http://www.glycemicindex.com/sd/diagnostic_criteria.png

Full article:

http://www.glycemicindex.com/sd/vestibular_migraine_09.pdf

Scott

Scott, Thanks for posting this, it’s a great article. I wish some of the doctors I have seen would read it :slight_smile: . A couple sentences really stood out and seemed to fit the bill for me, such as “Not infrequently, migraine headaches are replaced by vertigo attacks in women around the time of menopause.” and “Head motion intolerance, quite similar to motion sickness (ie, imbalance, illusory motion or nausea aggravated or provoked by head movements) is a frequent additional symptom.” and “In an individual patient, it may be difficult to differentiate between episodic motion sickness and attacks of VM induced by motion stimuli.”
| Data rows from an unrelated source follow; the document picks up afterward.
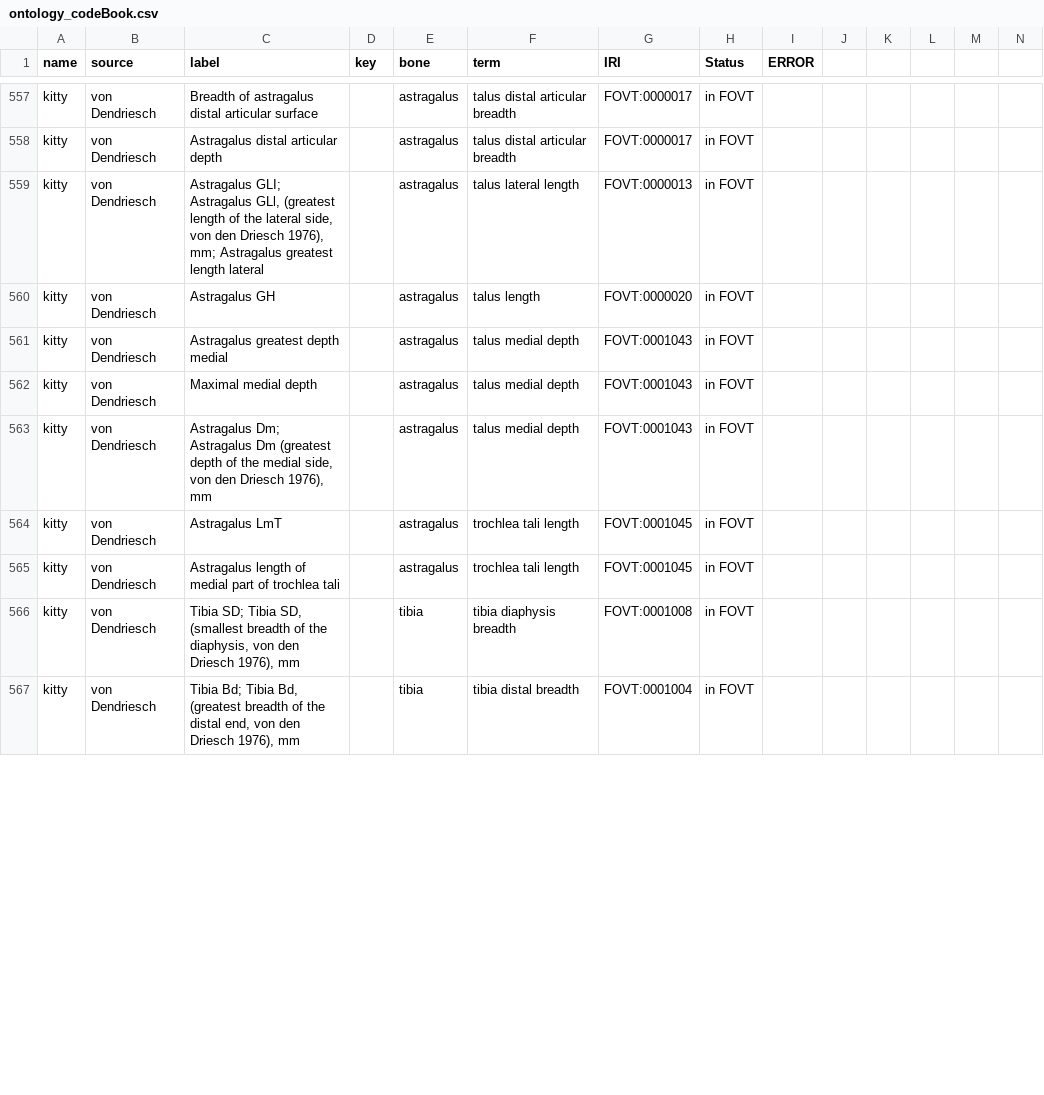
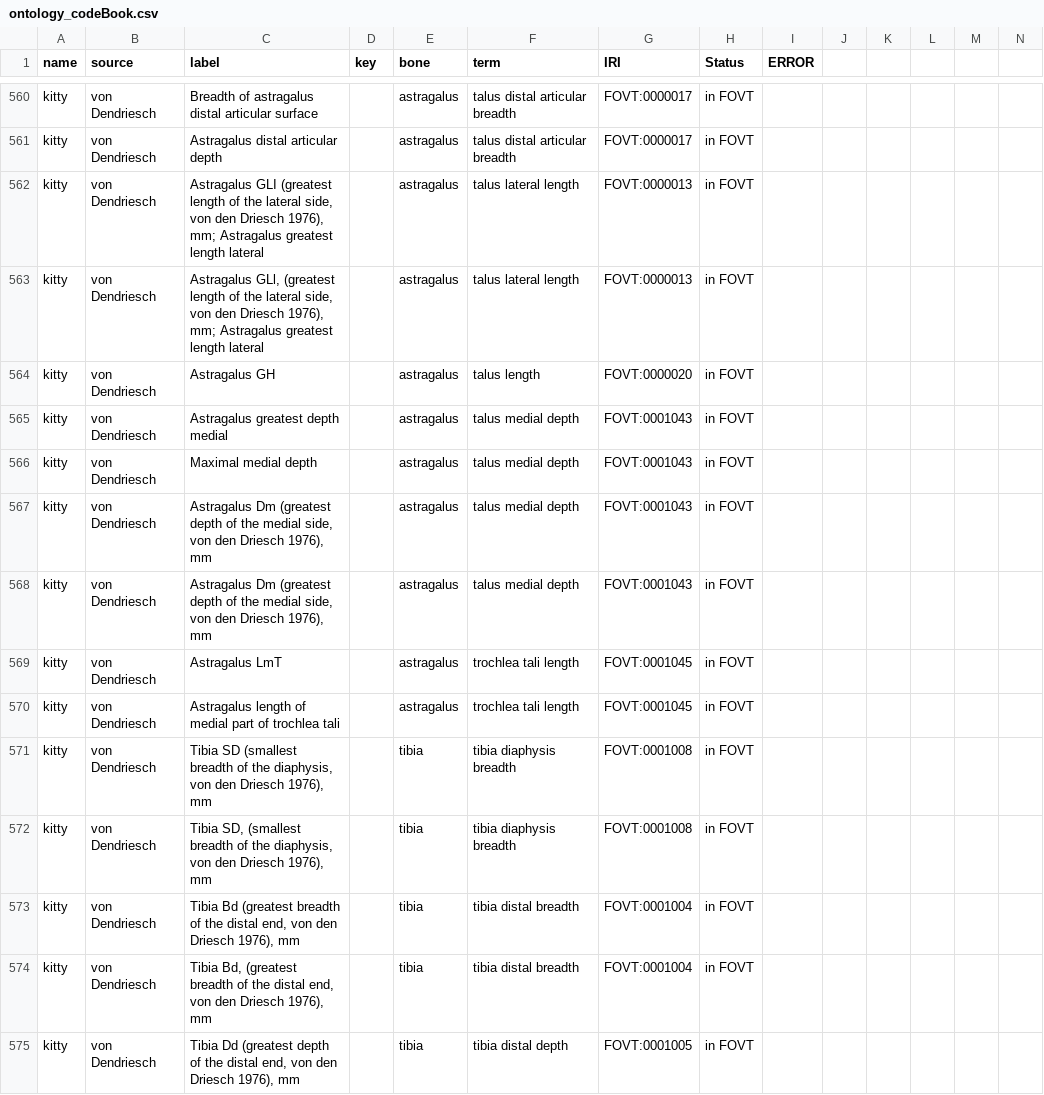
Before and after one commit to futres/fovt-data-mapping, a CSV file: Mapping Files/ontology_codeBook.csv, drawn as a sheet; only a part is shown, gaps mark what is left out; addresses are those after the commit; rows hold the shown columns only; the diff covers the shown part only; the diff names each change by its address in the sheet, - before the commit and + after, or states it on an @@ line.

Commit message:
adjusted kitty columns

```diff
--- a/Mapping Files/ontology_codeBook.csv
+++ b/Mapping Files/ontology_codeBook.csv
-C562 (label): Astragalus GLI; Astragalus GLl, (greatest length…
+C562 (label): Astragalus GLI (greatest length…
+row 563: kitty | von Dendriesch | Astragalus GLl, (greatest length of the lateral side, von den Driesch 1976), mm; Astragalus greatest length lateral |  | astragalus | talus lateral length | FOVT:0000013 | in FOVT
-C567 (label): Astragalus Dm; Astragalus Dm (greatest…
+C567 (label): Astragalus Dm (greatest…
+row 568: kitty | von Dendriesch | Astragalus Dm (greatest depth of the medial side, von den Driesch 1976), mm |  | astragalus | talus medial depth | FOVT:0001043 | in FOVT
+row 571: kitty | von Dendriesch | Tibia SD (smallest breadth of the diaphysis, von den Driesch 1976), mm |  | tibia | tibia diaphysis breadth | FOVT:0001008 | in FOVT
-C572 (label): Tibia SD; Tibia SD, (smallest…
+C572 (label): Tibia SD, (smallest…
+row 573: kitty | von Dendriesch | Tibia Bd (greatest breadth of the distal end, von den Driesch 1976), mm |  | tibia | tibia distal breadth | FOVT:0001004 | in FOVT
-C574 (label): Tibia Bd; Tibia Bd, (greatest…
+C574 (label): Tibia Bd, (greatest…
+row 575: kitty | von Dendriesch | Tibia Dd (greatest depth of the distal end, von den Driesch 1976), mm |  | tibia | tibia distal depth | FOVT:0001005 | in FOVT
```
Also changed, not shown: 9 added rows and 10 edited cells elsewhere in this file.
One thing I found a little confusing is that he says the duration of symptomatic episodes is minutes/days in MAV compared to weeks/months in BPPV (he’s not referring to individual attacks but to a “symptomatic episode”) as my current episode has been with me for years and years. I thought MAV was more of a long term disease and BPPV a short term one.

Book